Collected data
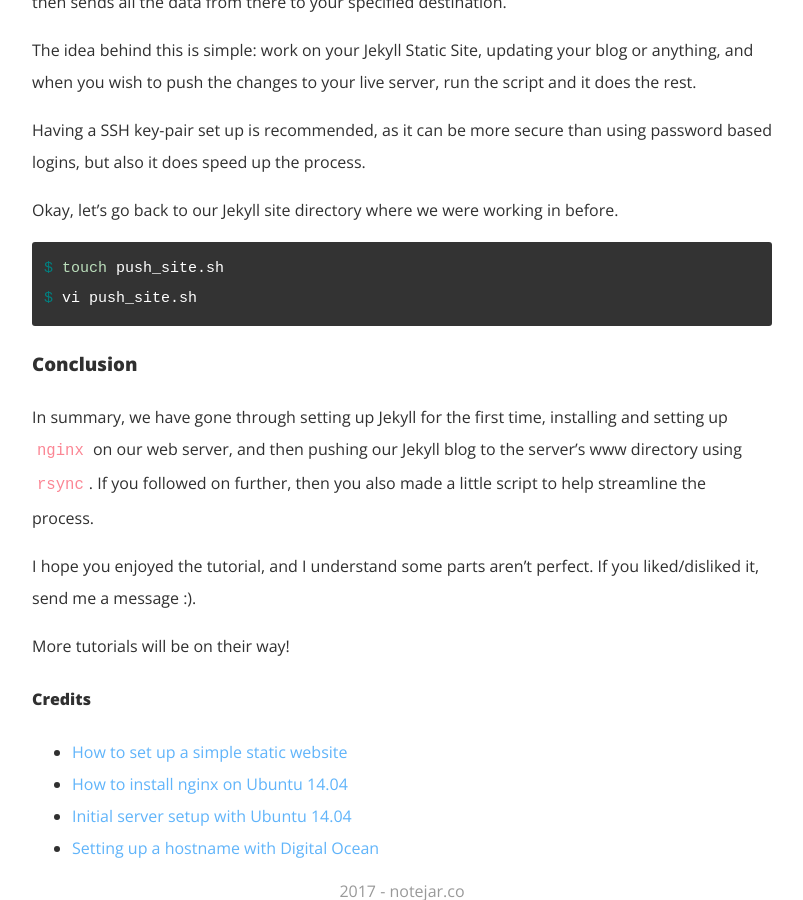
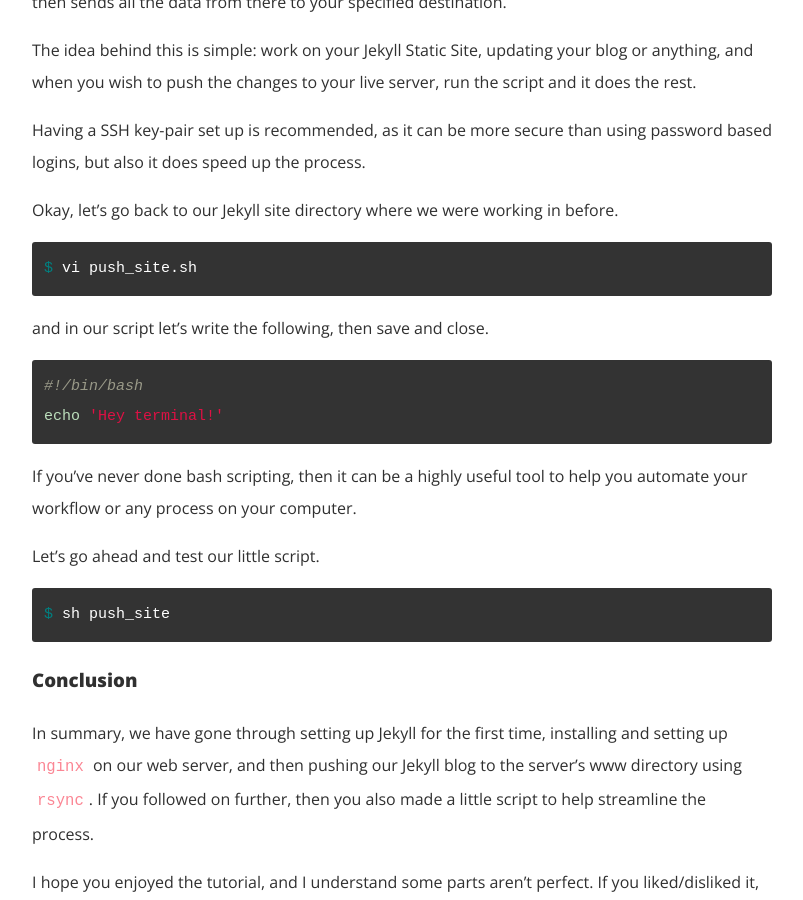
Before and after one commit to lqze/notejar.co, a Jekyll site: the page built from _posts/2017-03-12-Jekyll-and-Digital-Ocean-with-rsync.md, in a window 1280 px wide and 900 px high, scrolled down 8683 px. Shown: the whole window, without its empty margins (238-1041 px from the left). Built offline with Jekyll 4.4.1, drawn with Linux system fonts in a browser that asks for light colours.

Commit message:
finishing post

````diff
--- a/_posts/2017-03-12-Jekyll-and-Digital-Ocean-with-rsync.md
+++ b/_posts/2017-03-12-Jekyll-and-Digital-Ocean-with-rsync.md
@@ -234,8 +234,19 @@
 Okay, let's go back to our Jekyll site directory where we were working in before.
 
 ```bash
-$ touch push_site.sh
 $ vi push_site.sh
+```
+and in our script let's write the following, then save and close.
+```bash
+#!/bin/bash
+echo 'Hey terminal!'
+```
+
+If you've never done bash scripting, then it can be a highly useful tool to help you automate your workflow or any process on your computer.
+
+Let's go ahead and test our little script.
+```bash
+$ sh push_site
 ```
 
 ### Conclusion
````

**WHAT TO DO**
Output each record exactly as it appears, but not the pictures.

**WRITTEN SOLUTION**
Before and after one commit to lqze/notejar.co, a Jekyll site: the page built from _posts/2017-03-12-Jekyll-and-Digital-Ocean-with-rsync.md, in a window 1280 px wide and 900 px high, scrolled down 8683 px. Shown: the whole window, without its empty margins (238-1041 px from the left). Built offline with Jekyll 4.4.1, drawn with Linux system fonts in a browser that asks for light colours.

Commit message:
finishing post

````diff
--- a/_posts/2017-03-12-Jekyll-and-Digital-Ocean-with-rsync.md
+++ b/_posts/2017-03-12-Jekyll-and-Digital-Ocean-with-rsync.md
@@ -234,8 +234,19 @@
 Okay, let's go back to our Jekyll site directory where we were working in before.
 
 ```bash
-$ touch push_site.sh
 $ vi push_site.sh
+```
+and in our script let's write the following, then save and close.
+```bash
+#!/bin/bash
+echo 'Hey terminal!'
+```
+
+If you've never done bash scripting, then it can be a highly useful tool to help you automate your workflow or any process on your computer.
+
+Let's go ahead and test our little script.
+```bash
+$ sh push_site
 ```
 
 ### Conclusion
````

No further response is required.